Normal printer calibrations linearize (in some space) the printer response over the entire range from white paper to full density.  If the full density value changes from time to time, or from printer to printer, the end point of the line changes and the printed output varies accordingly.  This reduces temporal consistency and print-engine to print-engine consistency.

A maximum density value is chosen to be achievable across an extended period of time and across multiple printers (of the same model).  This value might be directly achievable 90% of the time.  Measured values are then adjusted to limit the range of each printer at each calibration to only use values that are within the range of 0 to the maximum density.  If the maximum density measured for a given calibration is less even that the chosen maximum, extrapolation is used to obtain the end value. 

Printers are generally calibrated to:

• bring them to a known state

• bring them to a state in which the device color space is well behaved, so that inverting the characterization is relatively easy

Typically the latter is emphasized over the former.  Two common methods of calibration are known as DE from paper and gray balance tone reproduction curves or TRC.  In US Patent publication 20040257595, and “Two-dimensional Transforms for Device Color Calibration” [proc.

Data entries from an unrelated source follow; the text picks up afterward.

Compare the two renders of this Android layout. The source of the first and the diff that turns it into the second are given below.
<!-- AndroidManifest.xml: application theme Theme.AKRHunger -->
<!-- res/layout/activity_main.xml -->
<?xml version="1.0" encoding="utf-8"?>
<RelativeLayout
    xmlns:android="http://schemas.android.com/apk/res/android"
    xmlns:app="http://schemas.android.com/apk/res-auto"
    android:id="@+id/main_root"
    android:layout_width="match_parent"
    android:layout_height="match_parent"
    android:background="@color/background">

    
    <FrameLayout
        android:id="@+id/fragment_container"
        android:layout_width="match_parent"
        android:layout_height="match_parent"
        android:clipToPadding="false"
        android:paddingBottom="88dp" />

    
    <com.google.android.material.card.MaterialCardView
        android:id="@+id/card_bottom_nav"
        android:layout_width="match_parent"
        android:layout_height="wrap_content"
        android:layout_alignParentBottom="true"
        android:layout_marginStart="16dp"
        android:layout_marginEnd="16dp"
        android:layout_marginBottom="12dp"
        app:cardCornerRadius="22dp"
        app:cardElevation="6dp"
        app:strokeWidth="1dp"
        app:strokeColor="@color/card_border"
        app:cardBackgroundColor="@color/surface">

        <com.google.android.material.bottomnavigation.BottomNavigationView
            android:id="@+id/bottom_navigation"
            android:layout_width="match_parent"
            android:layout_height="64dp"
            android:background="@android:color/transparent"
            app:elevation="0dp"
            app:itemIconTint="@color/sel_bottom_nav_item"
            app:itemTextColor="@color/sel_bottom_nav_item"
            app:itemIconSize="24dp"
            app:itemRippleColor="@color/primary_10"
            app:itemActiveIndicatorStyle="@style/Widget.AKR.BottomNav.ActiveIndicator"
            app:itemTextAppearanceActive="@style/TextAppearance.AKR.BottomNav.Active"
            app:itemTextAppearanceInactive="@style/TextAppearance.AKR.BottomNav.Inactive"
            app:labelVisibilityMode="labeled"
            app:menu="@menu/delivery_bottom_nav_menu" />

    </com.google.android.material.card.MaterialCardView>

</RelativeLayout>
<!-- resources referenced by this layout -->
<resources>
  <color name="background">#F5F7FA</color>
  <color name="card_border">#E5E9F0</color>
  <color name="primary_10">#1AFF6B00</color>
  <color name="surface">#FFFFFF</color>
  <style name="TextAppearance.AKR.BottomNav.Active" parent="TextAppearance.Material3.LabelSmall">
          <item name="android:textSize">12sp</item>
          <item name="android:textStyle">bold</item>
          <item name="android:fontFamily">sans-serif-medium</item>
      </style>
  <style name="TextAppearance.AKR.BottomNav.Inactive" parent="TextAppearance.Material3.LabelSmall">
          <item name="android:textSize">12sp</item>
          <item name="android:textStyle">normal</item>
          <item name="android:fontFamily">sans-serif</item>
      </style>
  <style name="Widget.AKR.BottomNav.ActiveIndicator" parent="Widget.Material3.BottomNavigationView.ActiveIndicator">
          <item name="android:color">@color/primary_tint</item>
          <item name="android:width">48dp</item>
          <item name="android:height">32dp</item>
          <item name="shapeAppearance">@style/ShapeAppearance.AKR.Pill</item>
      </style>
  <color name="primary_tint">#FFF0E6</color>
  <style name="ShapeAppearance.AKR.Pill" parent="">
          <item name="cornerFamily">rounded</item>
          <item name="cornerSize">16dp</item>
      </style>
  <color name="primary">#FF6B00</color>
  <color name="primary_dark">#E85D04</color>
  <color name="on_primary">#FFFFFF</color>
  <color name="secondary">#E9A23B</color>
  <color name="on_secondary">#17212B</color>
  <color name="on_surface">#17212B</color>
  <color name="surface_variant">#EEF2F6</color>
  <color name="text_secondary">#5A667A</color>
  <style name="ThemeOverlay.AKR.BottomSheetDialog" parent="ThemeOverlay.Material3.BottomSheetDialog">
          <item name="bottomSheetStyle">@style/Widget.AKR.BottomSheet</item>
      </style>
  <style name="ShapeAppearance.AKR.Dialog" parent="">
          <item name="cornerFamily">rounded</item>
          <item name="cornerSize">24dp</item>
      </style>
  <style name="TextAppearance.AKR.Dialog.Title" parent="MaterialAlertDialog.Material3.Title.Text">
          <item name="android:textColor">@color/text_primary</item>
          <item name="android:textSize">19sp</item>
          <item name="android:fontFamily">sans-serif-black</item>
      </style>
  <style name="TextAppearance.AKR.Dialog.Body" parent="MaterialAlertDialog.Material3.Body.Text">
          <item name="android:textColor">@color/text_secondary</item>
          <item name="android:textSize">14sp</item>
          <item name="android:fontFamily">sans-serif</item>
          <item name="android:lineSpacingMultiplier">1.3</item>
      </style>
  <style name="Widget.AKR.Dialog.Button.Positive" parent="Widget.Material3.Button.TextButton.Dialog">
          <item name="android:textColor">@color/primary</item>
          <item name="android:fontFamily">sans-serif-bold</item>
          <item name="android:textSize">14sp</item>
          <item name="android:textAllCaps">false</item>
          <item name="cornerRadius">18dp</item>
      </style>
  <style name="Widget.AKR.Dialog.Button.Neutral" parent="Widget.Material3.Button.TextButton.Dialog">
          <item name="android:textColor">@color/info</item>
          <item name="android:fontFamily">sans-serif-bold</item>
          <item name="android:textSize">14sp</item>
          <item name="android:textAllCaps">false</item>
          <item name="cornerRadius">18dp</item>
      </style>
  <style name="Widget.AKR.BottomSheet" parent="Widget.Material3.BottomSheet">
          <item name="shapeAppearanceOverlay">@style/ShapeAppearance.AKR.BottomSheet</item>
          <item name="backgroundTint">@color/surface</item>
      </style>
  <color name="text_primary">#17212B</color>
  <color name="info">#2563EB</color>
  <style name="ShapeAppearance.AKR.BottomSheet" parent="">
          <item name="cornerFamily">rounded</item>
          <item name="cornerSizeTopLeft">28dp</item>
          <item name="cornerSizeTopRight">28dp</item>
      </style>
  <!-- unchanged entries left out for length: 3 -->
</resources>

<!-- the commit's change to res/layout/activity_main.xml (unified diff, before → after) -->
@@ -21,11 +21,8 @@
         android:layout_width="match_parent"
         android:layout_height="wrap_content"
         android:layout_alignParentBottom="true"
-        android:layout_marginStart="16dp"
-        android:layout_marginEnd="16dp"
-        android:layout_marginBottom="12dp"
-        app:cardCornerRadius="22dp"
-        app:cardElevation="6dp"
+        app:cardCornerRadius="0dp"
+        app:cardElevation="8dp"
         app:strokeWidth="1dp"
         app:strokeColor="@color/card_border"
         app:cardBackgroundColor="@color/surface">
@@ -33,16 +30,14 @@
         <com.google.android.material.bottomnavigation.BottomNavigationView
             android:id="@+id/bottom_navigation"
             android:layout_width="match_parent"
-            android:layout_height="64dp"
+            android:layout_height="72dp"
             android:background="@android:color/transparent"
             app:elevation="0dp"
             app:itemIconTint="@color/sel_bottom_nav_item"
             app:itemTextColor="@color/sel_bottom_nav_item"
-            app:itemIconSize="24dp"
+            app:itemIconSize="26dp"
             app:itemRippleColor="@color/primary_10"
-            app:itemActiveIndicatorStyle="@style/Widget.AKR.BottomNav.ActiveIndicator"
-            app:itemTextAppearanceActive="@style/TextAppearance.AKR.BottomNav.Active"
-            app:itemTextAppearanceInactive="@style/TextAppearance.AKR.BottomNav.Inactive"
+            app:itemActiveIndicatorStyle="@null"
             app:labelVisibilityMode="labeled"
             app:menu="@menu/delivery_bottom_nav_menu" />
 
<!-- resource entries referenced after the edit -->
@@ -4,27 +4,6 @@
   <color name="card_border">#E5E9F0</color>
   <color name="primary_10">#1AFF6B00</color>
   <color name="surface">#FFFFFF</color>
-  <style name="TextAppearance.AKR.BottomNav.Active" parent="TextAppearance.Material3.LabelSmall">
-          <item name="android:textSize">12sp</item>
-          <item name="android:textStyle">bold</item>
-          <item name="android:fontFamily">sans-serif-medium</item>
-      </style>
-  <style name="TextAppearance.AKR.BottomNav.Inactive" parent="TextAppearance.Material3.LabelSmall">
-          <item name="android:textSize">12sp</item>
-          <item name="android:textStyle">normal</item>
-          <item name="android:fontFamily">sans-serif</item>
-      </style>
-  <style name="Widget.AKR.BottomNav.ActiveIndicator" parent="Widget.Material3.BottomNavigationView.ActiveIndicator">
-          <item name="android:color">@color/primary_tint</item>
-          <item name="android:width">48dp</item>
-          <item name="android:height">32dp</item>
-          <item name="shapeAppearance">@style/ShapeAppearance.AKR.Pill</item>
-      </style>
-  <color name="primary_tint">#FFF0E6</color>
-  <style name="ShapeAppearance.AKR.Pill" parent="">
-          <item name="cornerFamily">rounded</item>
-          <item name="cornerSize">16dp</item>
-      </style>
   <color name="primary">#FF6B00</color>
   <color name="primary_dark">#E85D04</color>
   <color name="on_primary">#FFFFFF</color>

IS&TISPIE,

San Jose

, 2004], Sharma et al describe a method that combines the two.  That method would be improved with the method described here, as it is an improvement on either one.

DE from paper

Patches are printed along each of the four lines running from white paper to full on of each of the four primary colors.  For each patch, the Euclidean distance in L*a*b* space from paper is computed.  For each primary color independently, a curve is computed mapping from 0 coverage of the primary, and 0 distance from paper to maximum coverage and maximum distance from paper.  The distance from paper is linearly scaled so that the maximum distance from paper maps to 255 (if the scale being used is 0 to 255).  The curve is inverted, and a new curve is found that matches the inverse of the given curve and maps 0 to 0, and 255 to 255.  Thus the resulting TRC will always have output value ranging from 0 to 255, and the spacing of those values will make the steps as even as possible in units of L*a*b* distance.

Grey Balance TAG

An initial model of the printer behavior is used to generate CMY only patches close to the neutral axis or any preferred aim curve mapping L* to (a*,b*) pairs.  These patches are measured, and their errors from the aim are calculated.  These combined with the initial model give a better estimate of which CMY values to use to achieve the aim curve.  If the errors (and hence refinement) are small, this refined estimate is used directly.  Otherwise it is used to produce a new set of patches which are printed and measur...